The reason you JFDI so much as a small company is because the alternative is not getting paid. If the core API doesn't get deployed tonight, then neither does the new version of the sales application. If the sales application doesn't get deployed, the big client doesn't sign the contract. That new version of the core API might have bugs... but at least if it goes live, the company has a fighting chance of being around long enough to fix it.

When you get big, the pressures around such things decrease. The software release you're preparing represents 5% of your projected revenue, not 50%. Even if it doesn't go live, you've got an experienced negotiating team who can smooth it over with the client, rather than someone who tore their hair out just to get whispers of a contract on the table. And suddenly you find yourself doubting - not wanting to touch the core API which drives all of your services, just for the sake of that 5% which you might not lose anyway...

This is where you get to the development team that doesn't JFDI. The team that would rather create another CI, another wiki page, another test environment - anything but put their code up on the live server and switch it into production. The team that wants deployment gates, and extensive manual testing, and even after that still find some excuse why they can't deploy tonight.

The irony here is that deployments at this stage of a company ought to be at their lowest in terms of risk. The important distinction between a JFDI team and a bunch of cowboys is that when something goes wrong (and in the chaos of a startup, it goes wrong often) you learn from your mistakes and establish procedures for dealing with them. Code starts getting reviewed before it goes live. Tests get written for key methods. You use continuous deployment to blue/green environments rather than overwriting binaries using a local development build.

An important theme running through all of these is that they don't make your deployments take any longer - if anything, there's less work involved than the wholly manual approach. What you're doing is managing risk; understanding that as a core software component drives more things, then the chance of a rogue deployment taking everything down needs to reduce in proportion. Everybody wants to do this, but the thing which keeps a software team moving is to automate things, to bake them into your procedures such that they become another thing the computer checks for you before you go live.

And that's how you keep your JFDI attitude even into a large company.
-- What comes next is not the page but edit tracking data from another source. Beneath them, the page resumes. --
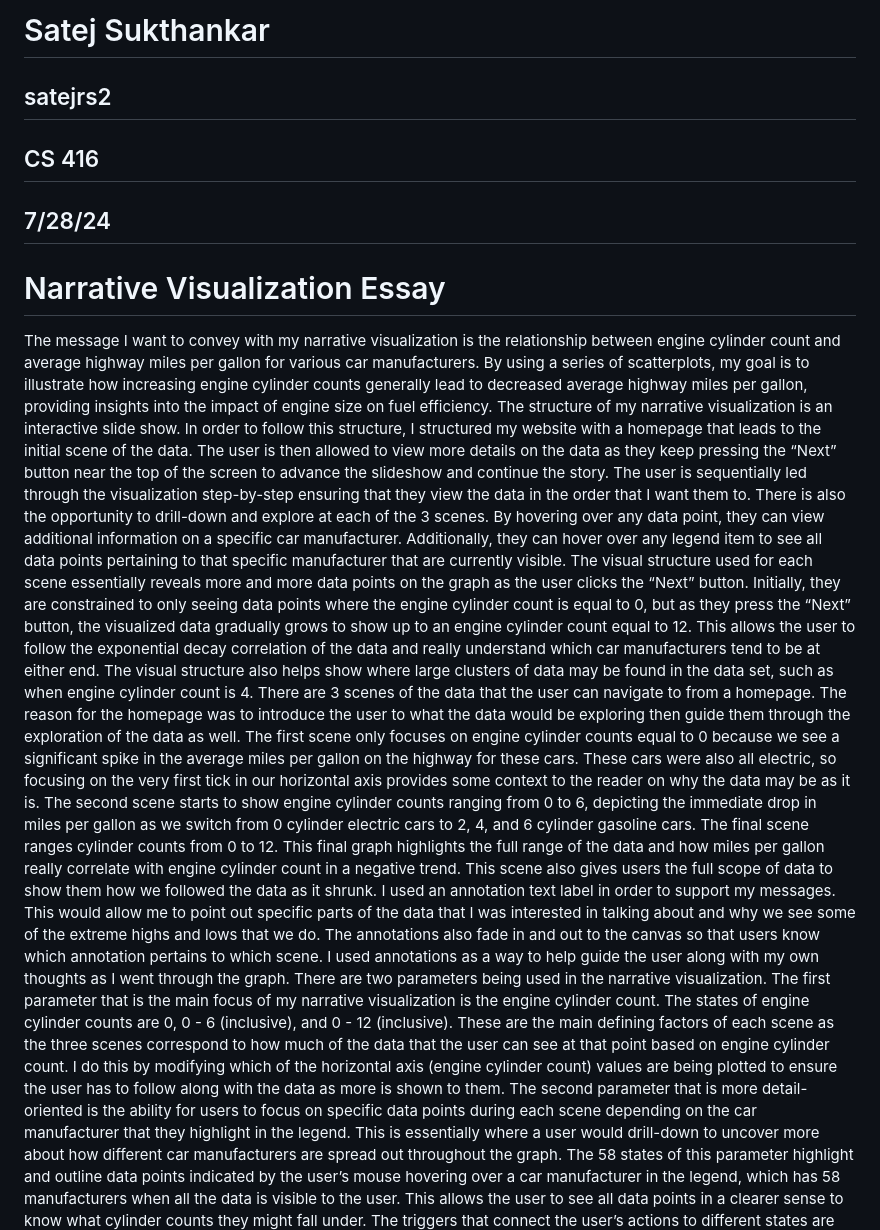
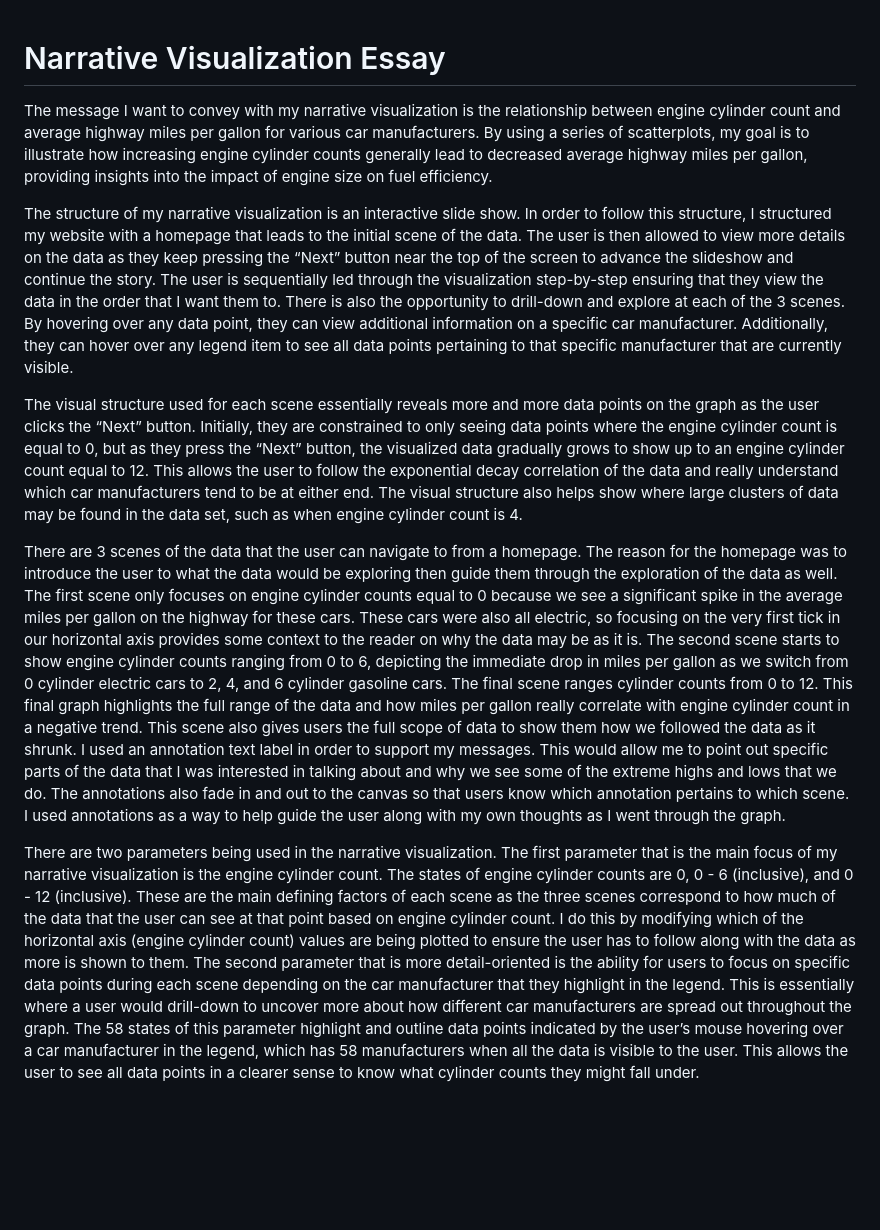
Before and after one commit to Satej006/satej006.github.io, a Markdown page: README.md, the part around the change. Drawn GitHub-style; blank space fills up the shorter version.

Commit message:
Finished Narrative Visualization

```diff
--- a/README.md
+++ b/README.md
@@ -1,12 +1,13 @@
-# Satej Sukthankar
-## satejrs2
-## CS 416
-## 7/28/24
 # Narrative Visualization Essay
 The message I want to convey with my narrative visualization is the relationship between engine cylinder count and average highway miles per gallon for various car manufacturers. By using a series of scatterplots, my goal is to illustrate how increasing engine cylinder counts generally lead to decreased average highway miles per gallon, providing insights into the impact of engine size on fuel efficiency.
+
 The structure of my narrative visualization is an interactive slide show. In order to follow this structure, I structured my website with a homepage that leads to the initial scene of the data. The user is then allowed to view more details on the data as they keep pressing the “Next” button near the top of the screen to advance the slideshow and continue the story. The user is sequentially led through the visualization step-by-step ensuring that they view the data in the order that I want them to. There is also the opportunity to drill-down and explore at each of the 3 scenes. By hovering over any data point, they can view additional information on a specific car manufacturer. Additionally, they can hover over any legend item to see all data points pertaining to that specific manufacturer that are currently visible.
+
 The visual structure used for each scene essentially reveals more and more data points on the graph as the user clicks the “Next” button. Initially, they are constrained to only seeing data points where the engine cylinder count is equal to 0, but as they press the “Next” button, the visualized data gradually grows to show up to an engine cylinder count equal to 12. This allows the user to follow the exponential decay correlation of the data and really understand which car manufacturers tend to be at either end. The visual structure also helps show where large clusters of data may be found in the data set, such as when engine cylinder count is 4.
+
 There are 3 scenes of the data that the user can navigate to from a homepage. The reason for the homepage was to introduce the user to what the data would be exploring then guide them through the exploration of the data as well. The first scene only focuses on engine cylinder counts equal to 0 because we see a significant spike in the average miles per gallon on the highway for these cars. These cars were also all electric, so focusing on the very first tick in our horizontal axis provides some context to the reader on why the data may be as it is. The second scene starts to show engine cylinder counts ranging from 0 to 6, depicting the immediate drop in miles per gallon as we switch from 0 cylinder electric cars to 2, 4, and 6 cylinder gasoline cars. The final scene ranges cylinder counts from 0 to 12. This final graph highlights the full range of the data and how miles per gallon really correlate with engine cylinder count in a negative trend. This scene also gives users the full scope of data to show them how we followed the data as it shrunk.
 I used an annotation text label in order to support my messages. This would allow me to point out specific parts of the data that I was interested in talking about and why we see some of the extreme highs and lows that we do. The annotations also fade in and out to the canvas so that users know which annotation pertains to which scene. I used annotations as a way to help guide the user along with my own thoughts as I went through the graph.
+
 There are two parameters being used in the narrative visualization. The first parameter that is the main focus of my narrative visualization is the engine cylinder count. The states of engine cylinder counts are 0, 0 - 6 (inclusive), and 0 - 12 (inclusive). These are the main defining factors of each scene as the three scenes correspond to how much of the data that the user can see at that point based on engine cylinder count. I do this by modifying which of the horizontal axis (engine cylinder count) values are being plotted to ensure the user has to follow along with the data as more is shown to them. The second parameter that is more detail-oriented is the ability for users to focus on specific data points during each scene depending on the car manufacturer that they highlight in the legend. This is essentially where a user would drill-down to uncover more about how different car manufacturers are spread out throughout the graph. The 58 states of this parameter highlight and outline data points indicated by the user’s mouse hovering over a car manufacturer in the legend, which has 58 manufacturers when all the data is visible to the user. This allows the user to see all data points in a clearer sense to know what cylinder counts they might fall under.
+
 The triggers that connect the user’s actions to different states are buttons. In order to get to the first scene, the user presses a button on the homepage to “Start Slideshow.” From here, they press “Next” and “Previous” buttons to see the different scenes of the visualization. I utilized paragraph sections in order to tell the user that they can hover over both data points for more information as well as legend items for more general information on where car manufacturers can be found. The button that is being hovered over is also highlighted to help indicate to the user that they can click it so that they can move on to the next scene.
```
When a single click on a button in a CI/CD system checks against every potential deployment problem you've ever known, sets the checklist green and says "good to go", and you're taking advantage of this regularly enough that deploying software barely registers as a "thing" any more, then you know you've got there.

So... are your deployments a nightmare? Do you find yourself or your team spending days or weeks moving from staging to live? Then maybe it's time to think how you move closer to that model, and the next time some key component of your architecture needs to go live... JFDI.